§ Your task
Where a line in the listing contains the string "bootstrap", copy that line out.

BEGIN Source material

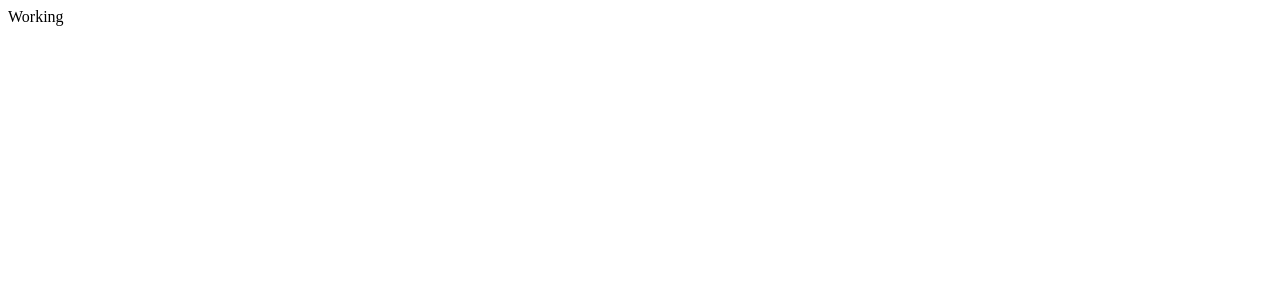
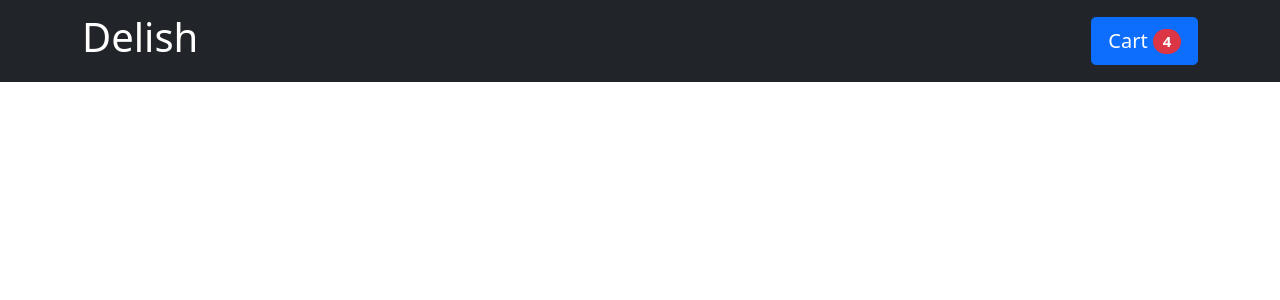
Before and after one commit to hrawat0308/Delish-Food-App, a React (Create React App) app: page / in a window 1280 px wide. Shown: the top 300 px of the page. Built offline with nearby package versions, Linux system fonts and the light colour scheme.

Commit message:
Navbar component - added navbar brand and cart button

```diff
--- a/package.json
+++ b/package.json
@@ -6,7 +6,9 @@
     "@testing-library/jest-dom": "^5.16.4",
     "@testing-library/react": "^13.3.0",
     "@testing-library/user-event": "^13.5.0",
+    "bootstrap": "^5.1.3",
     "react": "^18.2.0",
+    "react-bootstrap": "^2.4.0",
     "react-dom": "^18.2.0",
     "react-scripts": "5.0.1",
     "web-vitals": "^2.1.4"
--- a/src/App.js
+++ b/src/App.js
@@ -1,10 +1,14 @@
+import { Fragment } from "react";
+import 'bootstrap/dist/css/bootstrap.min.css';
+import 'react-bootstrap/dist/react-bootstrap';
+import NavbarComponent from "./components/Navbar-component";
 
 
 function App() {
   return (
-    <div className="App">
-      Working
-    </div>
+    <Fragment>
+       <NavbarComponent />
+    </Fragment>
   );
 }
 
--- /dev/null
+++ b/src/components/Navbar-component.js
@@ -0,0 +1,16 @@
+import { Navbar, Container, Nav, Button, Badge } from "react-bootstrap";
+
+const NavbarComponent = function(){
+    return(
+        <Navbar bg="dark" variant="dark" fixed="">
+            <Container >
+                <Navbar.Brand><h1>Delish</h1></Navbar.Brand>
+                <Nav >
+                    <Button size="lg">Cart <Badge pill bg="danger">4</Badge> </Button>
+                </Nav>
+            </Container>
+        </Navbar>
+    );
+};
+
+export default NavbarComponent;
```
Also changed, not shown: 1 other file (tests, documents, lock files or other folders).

END Source material
BEGIN Source material

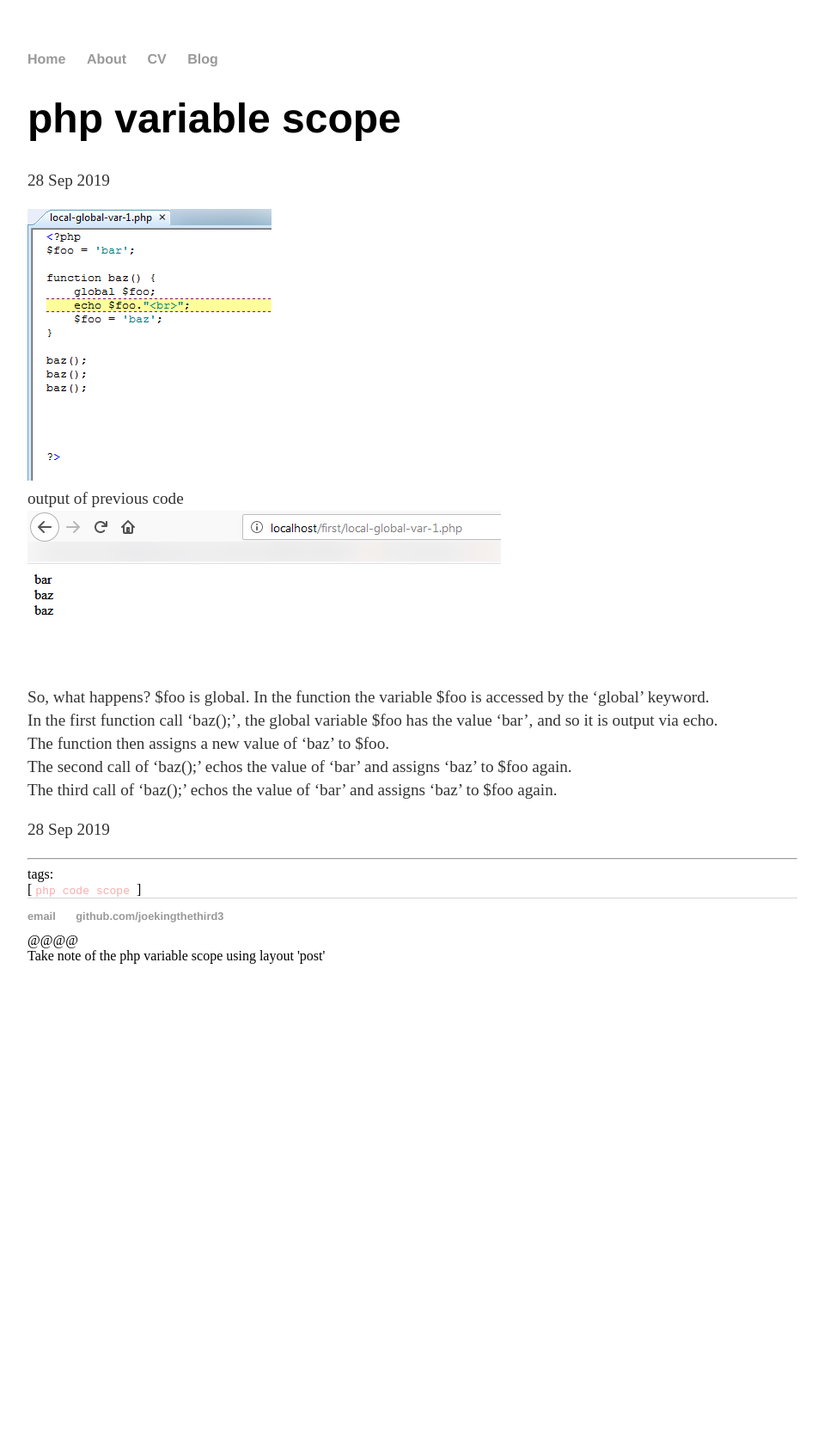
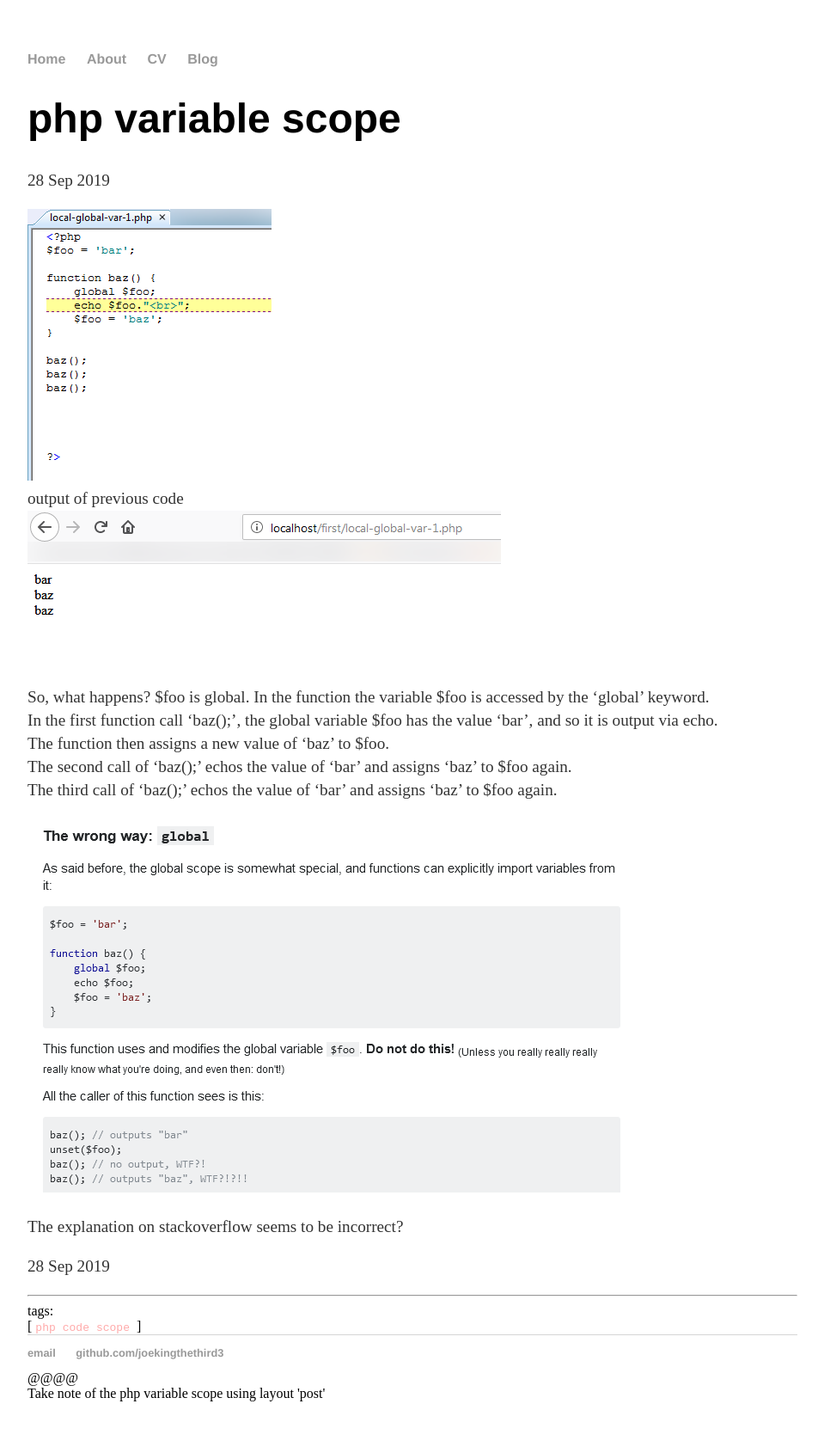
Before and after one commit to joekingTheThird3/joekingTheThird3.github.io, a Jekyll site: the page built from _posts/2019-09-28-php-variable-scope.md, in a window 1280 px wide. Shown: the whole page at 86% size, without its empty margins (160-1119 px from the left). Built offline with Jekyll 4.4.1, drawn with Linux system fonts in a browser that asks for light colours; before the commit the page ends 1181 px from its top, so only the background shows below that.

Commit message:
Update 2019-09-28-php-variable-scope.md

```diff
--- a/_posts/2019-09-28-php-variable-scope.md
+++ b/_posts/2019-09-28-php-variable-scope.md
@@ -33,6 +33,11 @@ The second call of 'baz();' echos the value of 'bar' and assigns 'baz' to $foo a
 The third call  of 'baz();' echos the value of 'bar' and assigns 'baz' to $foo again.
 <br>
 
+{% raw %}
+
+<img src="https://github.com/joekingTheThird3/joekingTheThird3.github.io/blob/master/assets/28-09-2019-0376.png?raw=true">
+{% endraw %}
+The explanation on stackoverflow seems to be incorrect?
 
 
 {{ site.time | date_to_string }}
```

END Source material

§ Exercise response
+    "bootstrap": "^5.1.3",
+    "react-bootstrap": "^2.4.0",
+import 'bootstrap/dist/css/bootstrap.min.css';
+import 'react-bootstrap/dist/react-bootstrap';
+import { Navbar, Container, Nav, Button, Badge } from "react-bootstrap";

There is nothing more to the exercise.